Produce a verbatim copy of the following records, leaving out all pictures.

Before and after images
--------
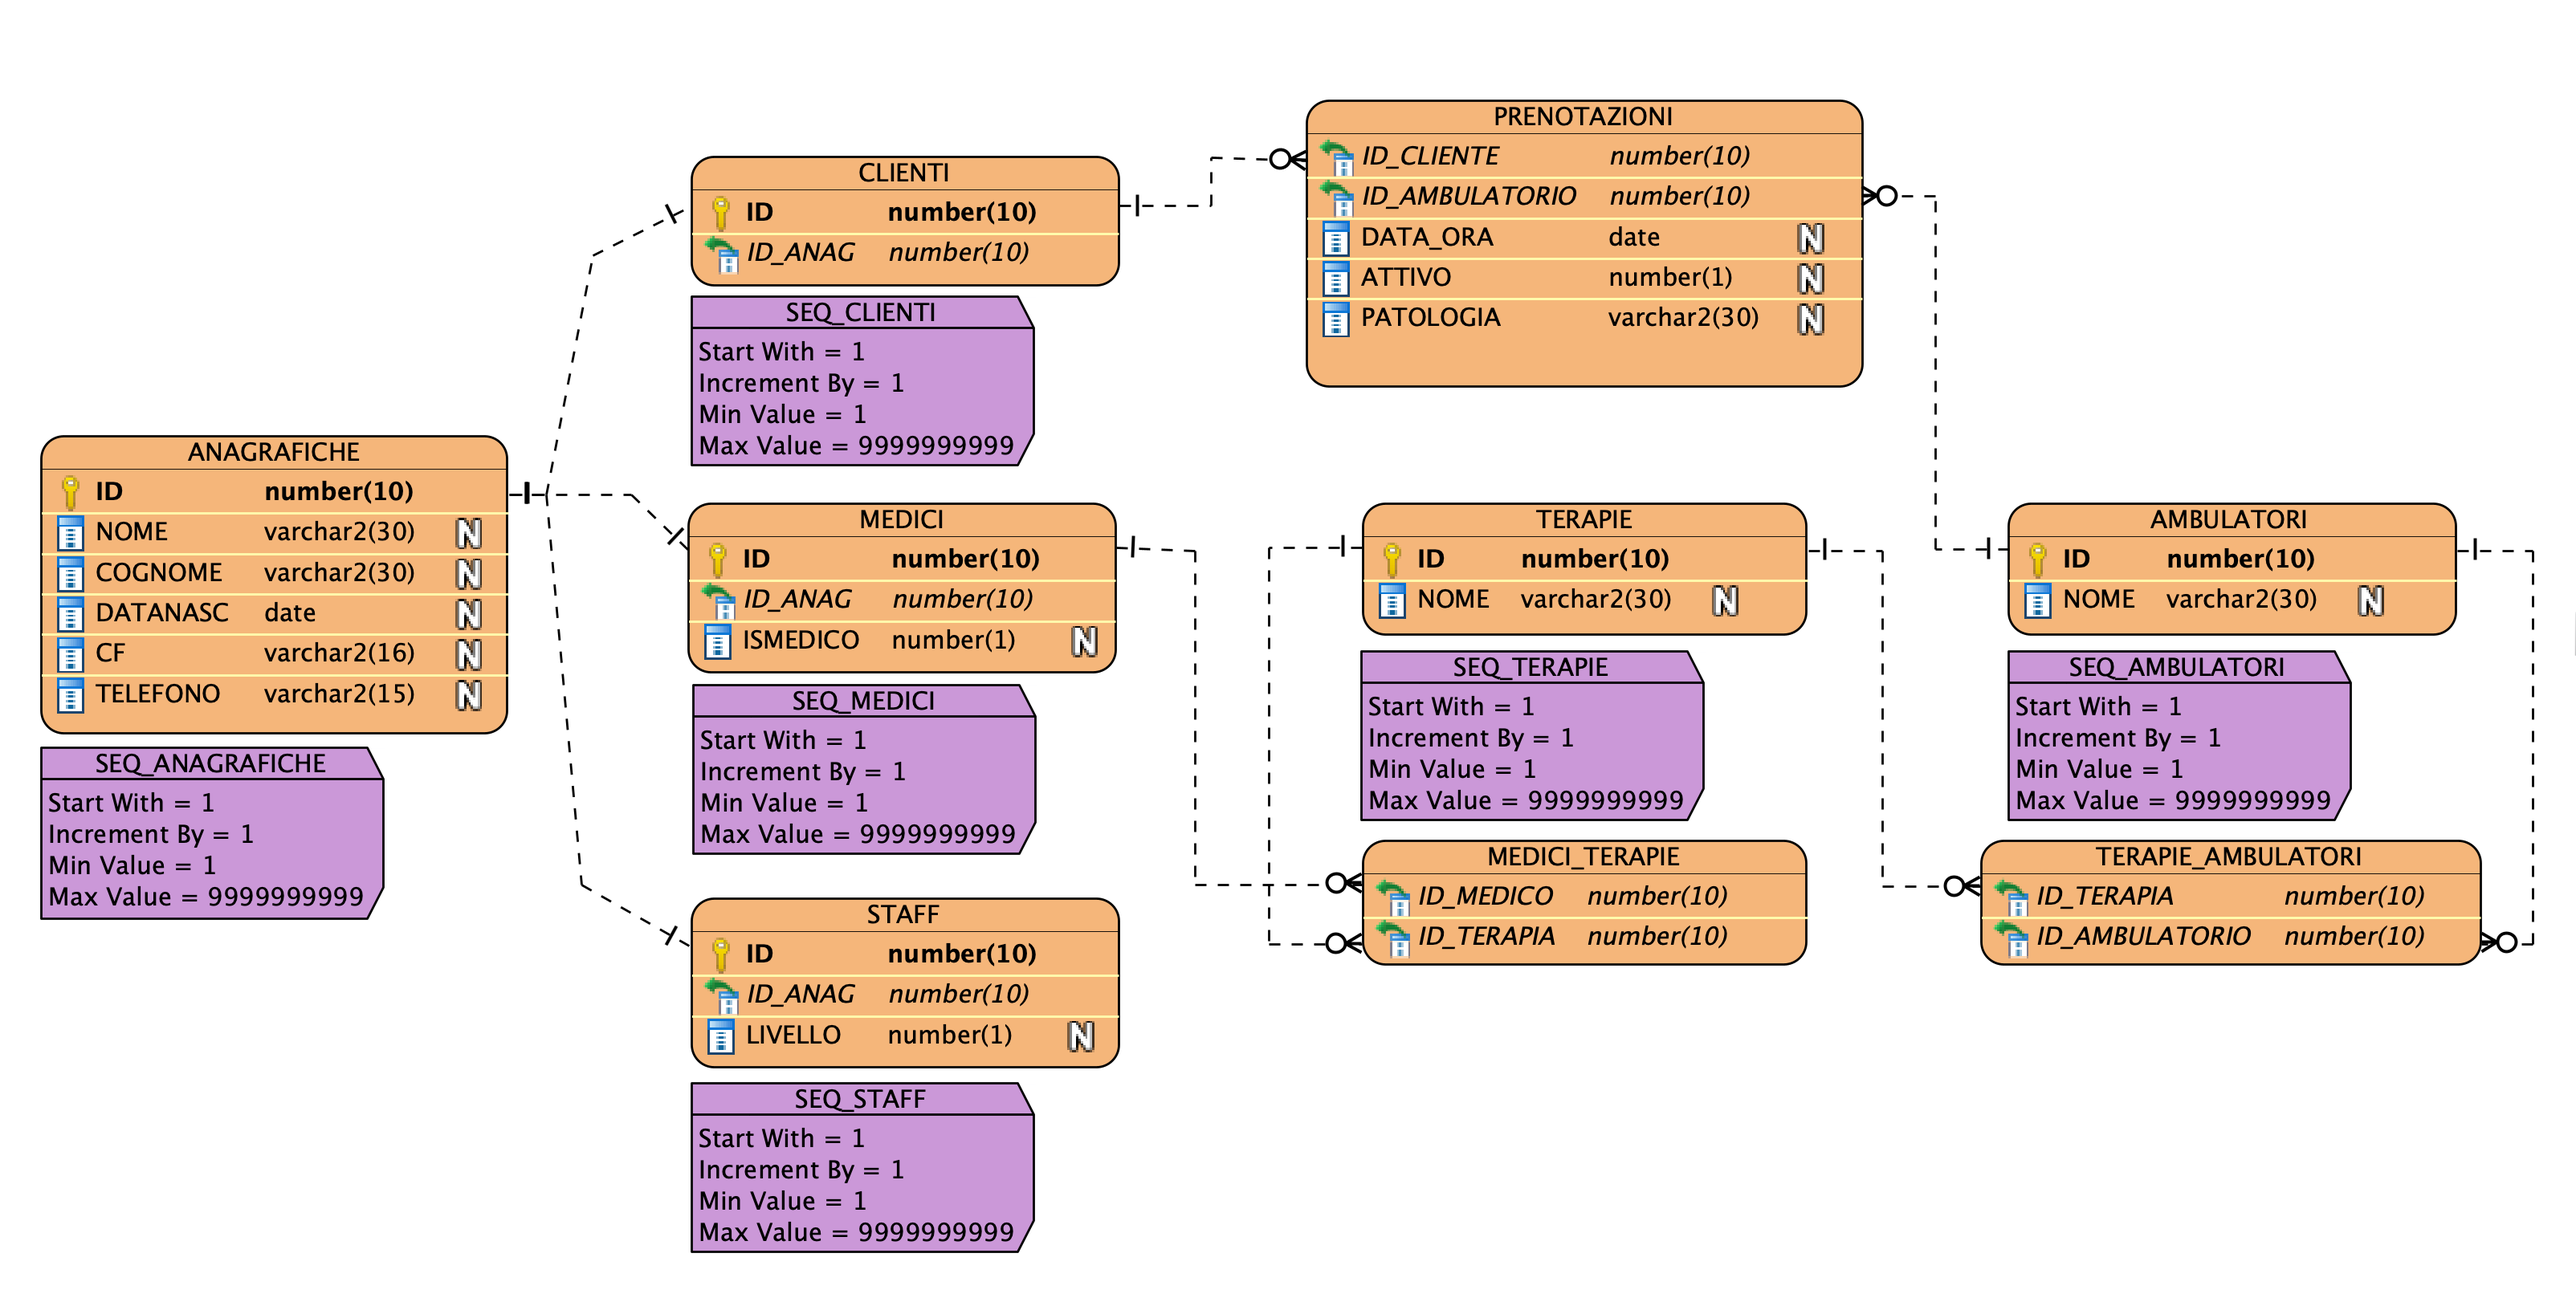
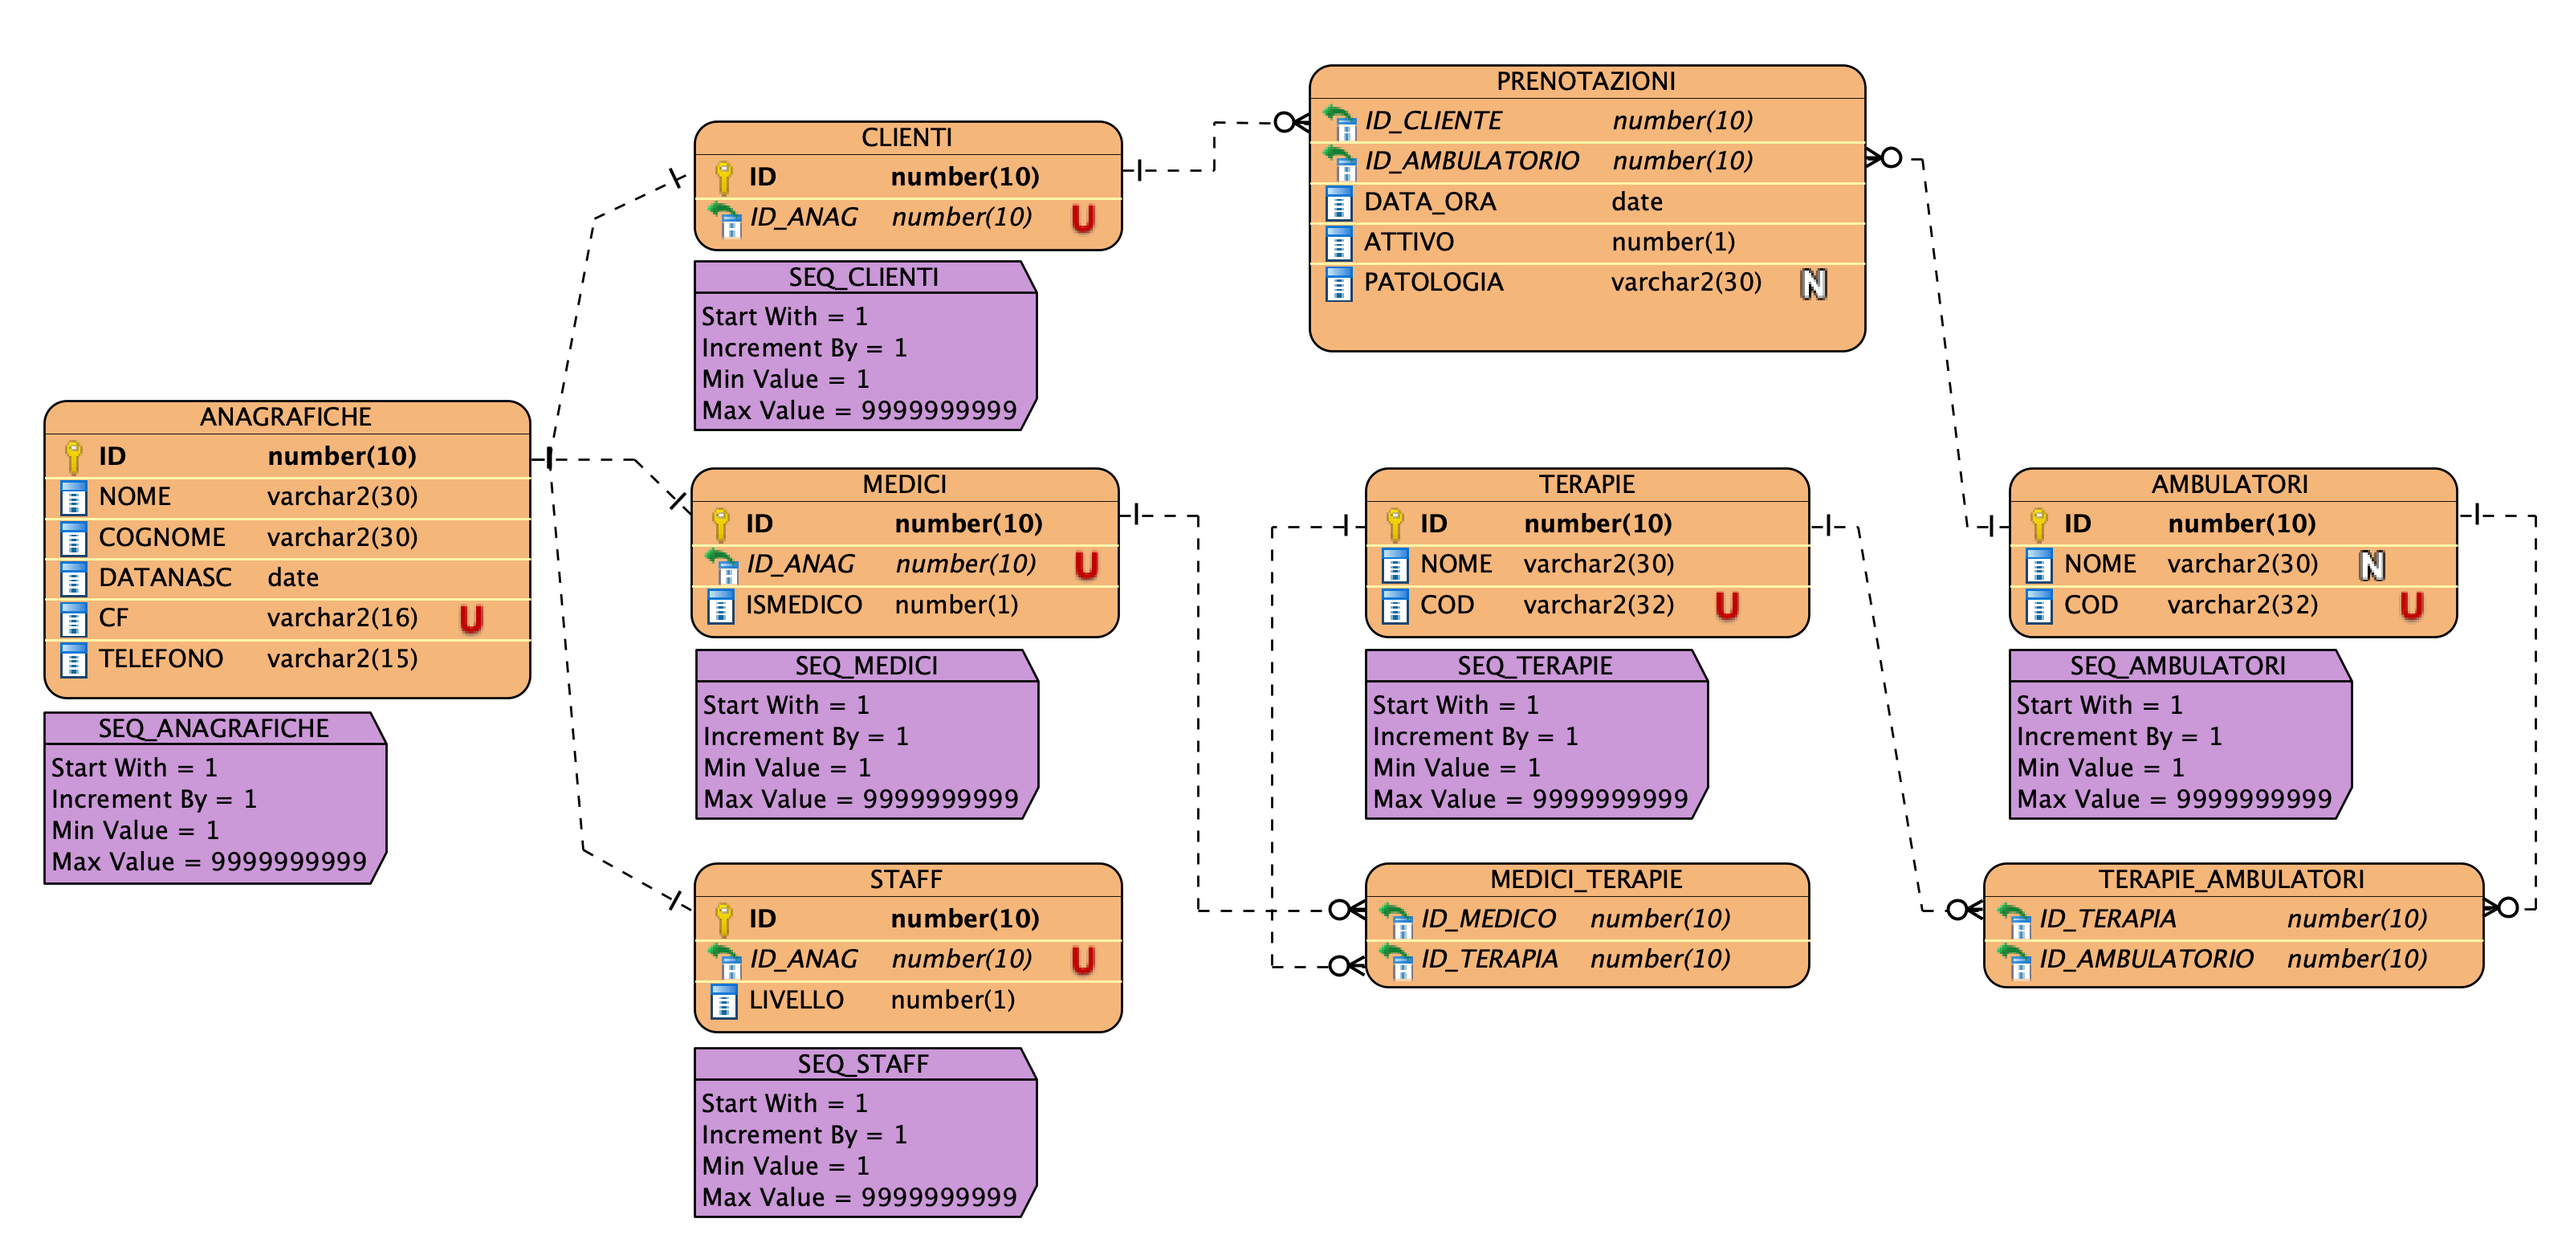
updated UML

diff --git a/README.md b/README.md
@@ -2,7 +2,7 @@
 
 # Gestionale per istituto di Fisioterapia:
 
-![alt text](https://github.com/ftruono/IST_modis/blob/master/UML/IST_UML.png)
+![alt text](https://github.com/ftruono/IST_modis/blob/master/UML/IST_UML_noseq.png)
 
 ### Le funzionalità da implementare sono:
 - **Anagrafiche** di tutti i tipi di utenti esclusi i gestori.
--------
Answer to this problem:
updated UML

diff --git a/README.md b/README.md
@@ -2,7 +2,7 @@
 
 # Gestionale per istituto di Fisioterapia:
 
-![alt text](https://github.com/ftruono/IST_modis/blob/master/UML/IST_UML.png)
+![alt text](https://github.com/ftruono/IST_modis/blob/master/UML/IST_UML_noseq.png)
 
 ### Le funzionalità da implementare sono:
 - **Anagrafiche** di tutti i tipi di utenti esclusi i gestori.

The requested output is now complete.